═════ Task data ═════

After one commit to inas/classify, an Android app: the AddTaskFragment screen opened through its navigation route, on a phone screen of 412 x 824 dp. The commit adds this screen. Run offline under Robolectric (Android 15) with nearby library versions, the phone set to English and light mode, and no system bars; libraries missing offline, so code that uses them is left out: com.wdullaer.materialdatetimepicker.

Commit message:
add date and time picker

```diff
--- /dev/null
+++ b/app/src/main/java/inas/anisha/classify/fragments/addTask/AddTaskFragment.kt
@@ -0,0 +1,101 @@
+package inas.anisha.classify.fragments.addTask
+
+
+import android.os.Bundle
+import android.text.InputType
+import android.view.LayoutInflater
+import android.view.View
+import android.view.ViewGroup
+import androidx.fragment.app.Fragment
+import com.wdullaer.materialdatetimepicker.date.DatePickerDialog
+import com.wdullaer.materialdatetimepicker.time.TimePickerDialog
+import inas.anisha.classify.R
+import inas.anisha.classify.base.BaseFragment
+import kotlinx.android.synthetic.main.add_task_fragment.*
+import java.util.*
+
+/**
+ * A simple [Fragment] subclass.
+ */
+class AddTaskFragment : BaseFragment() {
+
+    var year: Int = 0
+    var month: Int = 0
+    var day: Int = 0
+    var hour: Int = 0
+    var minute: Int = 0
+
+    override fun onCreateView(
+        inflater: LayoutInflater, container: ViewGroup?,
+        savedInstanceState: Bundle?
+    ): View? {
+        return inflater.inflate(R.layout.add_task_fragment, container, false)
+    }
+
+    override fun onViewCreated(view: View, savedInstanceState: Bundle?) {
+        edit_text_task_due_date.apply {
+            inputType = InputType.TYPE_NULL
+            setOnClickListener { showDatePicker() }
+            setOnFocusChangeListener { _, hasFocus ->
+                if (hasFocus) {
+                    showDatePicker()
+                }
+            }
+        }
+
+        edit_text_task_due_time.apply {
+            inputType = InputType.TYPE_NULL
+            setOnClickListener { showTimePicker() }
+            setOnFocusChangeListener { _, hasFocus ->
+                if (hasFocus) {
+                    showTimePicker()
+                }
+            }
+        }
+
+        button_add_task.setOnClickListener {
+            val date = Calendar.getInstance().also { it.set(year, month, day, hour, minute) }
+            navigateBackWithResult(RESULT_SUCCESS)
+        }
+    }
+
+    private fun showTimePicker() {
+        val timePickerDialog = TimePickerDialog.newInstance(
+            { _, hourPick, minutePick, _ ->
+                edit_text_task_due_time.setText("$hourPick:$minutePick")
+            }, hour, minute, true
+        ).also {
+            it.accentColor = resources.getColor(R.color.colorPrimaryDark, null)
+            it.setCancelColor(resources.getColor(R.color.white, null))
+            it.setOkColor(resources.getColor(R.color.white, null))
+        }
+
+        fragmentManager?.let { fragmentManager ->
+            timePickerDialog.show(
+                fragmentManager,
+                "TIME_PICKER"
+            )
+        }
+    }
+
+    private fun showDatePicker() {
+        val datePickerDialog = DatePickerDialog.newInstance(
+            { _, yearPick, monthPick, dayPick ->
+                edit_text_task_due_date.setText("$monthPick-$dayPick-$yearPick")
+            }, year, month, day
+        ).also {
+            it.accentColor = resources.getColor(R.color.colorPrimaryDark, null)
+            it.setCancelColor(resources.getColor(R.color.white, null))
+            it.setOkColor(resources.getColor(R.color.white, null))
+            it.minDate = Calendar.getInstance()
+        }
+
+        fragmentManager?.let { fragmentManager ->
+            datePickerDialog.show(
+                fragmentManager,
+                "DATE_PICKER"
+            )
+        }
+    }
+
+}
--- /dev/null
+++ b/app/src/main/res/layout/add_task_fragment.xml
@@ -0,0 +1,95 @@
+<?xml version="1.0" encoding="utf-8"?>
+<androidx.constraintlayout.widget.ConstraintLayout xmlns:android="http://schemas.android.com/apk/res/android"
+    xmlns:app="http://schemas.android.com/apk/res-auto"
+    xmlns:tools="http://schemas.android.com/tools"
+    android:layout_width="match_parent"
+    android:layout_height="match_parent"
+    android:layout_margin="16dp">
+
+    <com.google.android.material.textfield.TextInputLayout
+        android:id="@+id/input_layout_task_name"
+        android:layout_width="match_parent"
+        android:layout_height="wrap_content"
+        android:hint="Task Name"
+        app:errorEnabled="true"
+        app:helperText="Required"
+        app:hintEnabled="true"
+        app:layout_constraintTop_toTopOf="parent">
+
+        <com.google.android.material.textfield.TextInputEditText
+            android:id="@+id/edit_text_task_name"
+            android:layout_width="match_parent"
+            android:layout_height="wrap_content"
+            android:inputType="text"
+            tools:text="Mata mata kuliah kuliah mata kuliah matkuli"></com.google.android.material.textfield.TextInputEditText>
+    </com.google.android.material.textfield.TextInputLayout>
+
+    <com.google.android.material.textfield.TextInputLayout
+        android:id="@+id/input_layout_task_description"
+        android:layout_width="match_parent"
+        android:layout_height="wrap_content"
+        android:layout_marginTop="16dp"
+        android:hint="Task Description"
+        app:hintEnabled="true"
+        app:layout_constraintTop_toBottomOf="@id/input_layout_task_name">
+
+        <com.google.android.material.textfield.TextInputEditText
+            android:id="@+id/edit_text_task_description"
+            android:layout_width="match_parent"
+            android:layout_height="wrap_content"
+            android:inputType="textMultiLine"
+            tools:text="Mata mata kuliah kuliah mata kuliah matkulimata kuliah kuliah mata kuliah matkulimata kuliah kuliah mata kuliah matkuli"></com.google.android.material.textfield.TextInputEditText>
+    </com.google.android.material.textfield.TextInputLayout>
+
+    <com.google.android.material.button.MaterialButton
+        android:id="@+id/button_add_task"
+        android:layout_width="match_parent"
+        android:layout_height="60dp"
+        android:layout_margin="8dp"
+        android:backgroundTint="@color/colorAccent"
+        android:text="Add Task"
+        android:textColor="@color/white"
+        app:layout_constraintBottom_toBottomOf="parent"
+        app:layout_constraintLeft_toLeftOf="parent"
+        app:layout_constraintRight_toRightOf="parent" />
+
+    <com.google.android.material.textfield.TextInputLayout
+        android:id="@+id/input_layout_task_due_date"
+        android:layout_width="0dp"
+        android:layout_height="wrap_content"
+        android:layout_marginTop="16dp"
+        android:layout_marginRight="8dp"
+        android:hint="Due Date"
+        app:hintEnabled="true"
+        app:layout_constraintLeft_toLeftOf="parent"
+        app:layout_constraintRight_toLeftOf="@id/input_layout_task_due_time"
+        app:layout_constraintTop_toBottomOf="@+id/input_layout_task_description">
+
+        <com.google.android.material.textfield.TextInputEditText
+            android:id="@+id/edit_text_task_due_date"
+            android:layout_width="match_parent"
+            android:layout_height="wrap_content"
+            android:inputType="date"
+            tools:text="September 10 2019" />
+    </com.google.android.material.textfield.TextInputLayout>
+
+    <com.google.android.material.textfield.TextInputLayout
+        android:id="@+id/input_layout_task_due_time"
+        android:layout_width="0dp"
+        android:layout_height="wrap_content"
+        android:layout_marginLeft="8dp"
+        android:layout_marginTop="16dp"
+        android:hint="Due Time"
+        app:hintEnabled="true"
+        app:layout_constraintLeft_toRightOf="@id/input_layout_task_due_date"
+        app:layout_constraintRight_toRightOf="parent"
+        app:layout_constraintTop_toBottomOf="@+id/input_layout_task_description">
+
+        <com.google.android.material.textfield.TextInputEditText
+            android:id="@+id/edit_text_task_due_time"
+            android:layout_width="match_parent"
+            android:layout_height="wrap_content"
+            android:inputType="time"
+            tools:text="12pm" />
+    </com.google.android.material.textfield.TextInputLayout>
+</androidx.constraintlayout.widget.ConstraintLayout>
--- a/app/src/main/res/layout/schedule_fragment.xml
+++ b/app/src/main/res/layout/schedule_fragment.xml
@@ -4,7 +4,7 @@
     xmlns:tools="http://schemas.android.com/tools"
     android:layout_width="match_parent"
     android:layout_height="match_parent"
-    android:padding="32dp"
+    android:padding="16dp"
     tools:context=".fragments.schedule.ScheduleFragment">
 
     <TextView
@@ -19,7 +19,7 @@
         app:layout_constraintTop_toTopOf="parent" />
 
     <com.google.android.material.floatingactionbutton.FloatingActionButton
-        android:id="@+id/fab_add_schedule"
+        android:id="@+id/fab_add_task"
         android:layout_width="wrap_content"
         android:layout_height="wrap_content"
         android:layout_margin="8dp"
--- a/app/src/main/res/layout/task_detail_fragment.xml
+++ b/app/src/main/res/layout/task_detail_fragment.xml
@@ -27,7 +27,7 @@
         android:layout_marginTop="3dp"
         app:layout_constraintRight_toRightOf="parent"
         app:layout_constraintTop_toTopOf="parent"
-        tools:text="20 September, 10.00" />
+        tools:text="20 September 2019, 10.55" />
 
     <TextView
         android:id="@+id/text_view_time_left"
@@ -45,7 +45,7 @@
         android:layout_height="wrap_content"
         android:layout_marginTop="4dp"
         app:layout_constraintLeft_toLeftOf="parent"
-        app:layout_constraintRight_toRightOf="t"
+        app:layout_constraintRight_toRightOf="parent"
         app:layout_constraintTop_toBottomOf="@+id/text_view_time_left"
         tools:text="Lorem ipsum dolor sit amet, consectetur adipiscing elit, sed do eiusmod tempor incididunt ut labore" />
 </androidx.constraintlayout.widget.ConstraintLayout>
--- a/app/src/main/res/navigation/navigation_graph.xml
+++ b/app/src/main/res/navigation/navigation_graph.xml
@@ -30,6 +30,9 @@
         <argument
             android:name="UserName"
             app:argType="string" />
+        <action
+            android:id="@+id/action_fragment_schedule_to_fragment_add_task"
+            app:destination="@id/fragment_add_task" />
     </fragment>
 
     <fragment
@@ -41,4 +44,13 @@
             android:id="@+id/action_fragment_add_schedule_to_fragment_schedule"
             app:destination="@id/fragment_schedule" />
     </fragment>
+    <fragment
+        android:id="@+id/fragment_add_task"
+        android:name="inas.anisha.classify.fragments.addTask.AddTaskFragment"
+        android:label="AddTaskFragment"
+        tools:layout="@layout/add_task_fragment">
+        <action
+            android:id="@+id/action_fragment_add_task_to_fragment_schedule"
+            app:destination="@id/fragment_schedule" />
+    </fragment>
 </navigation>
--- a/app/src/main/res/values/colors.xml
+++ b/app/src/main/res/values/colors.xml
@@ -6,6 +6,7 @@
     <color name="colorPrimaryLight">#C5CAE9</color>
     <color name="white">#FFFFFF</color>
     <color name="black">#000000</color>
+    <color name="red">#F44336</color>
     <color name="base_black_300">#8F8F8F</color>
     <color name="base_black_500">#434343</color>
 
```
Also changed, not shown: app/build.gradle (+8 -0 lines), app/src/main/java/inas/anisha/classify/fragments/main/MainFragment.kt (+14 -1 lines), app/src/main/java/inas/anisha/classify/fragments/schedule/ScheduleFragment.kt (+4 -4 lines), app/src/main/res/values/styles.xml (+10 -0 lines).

═════

» **What is being asked**
A bare number should be your reply: how many lines in the entries above include the word "colors".

» **Response for this exercise**
2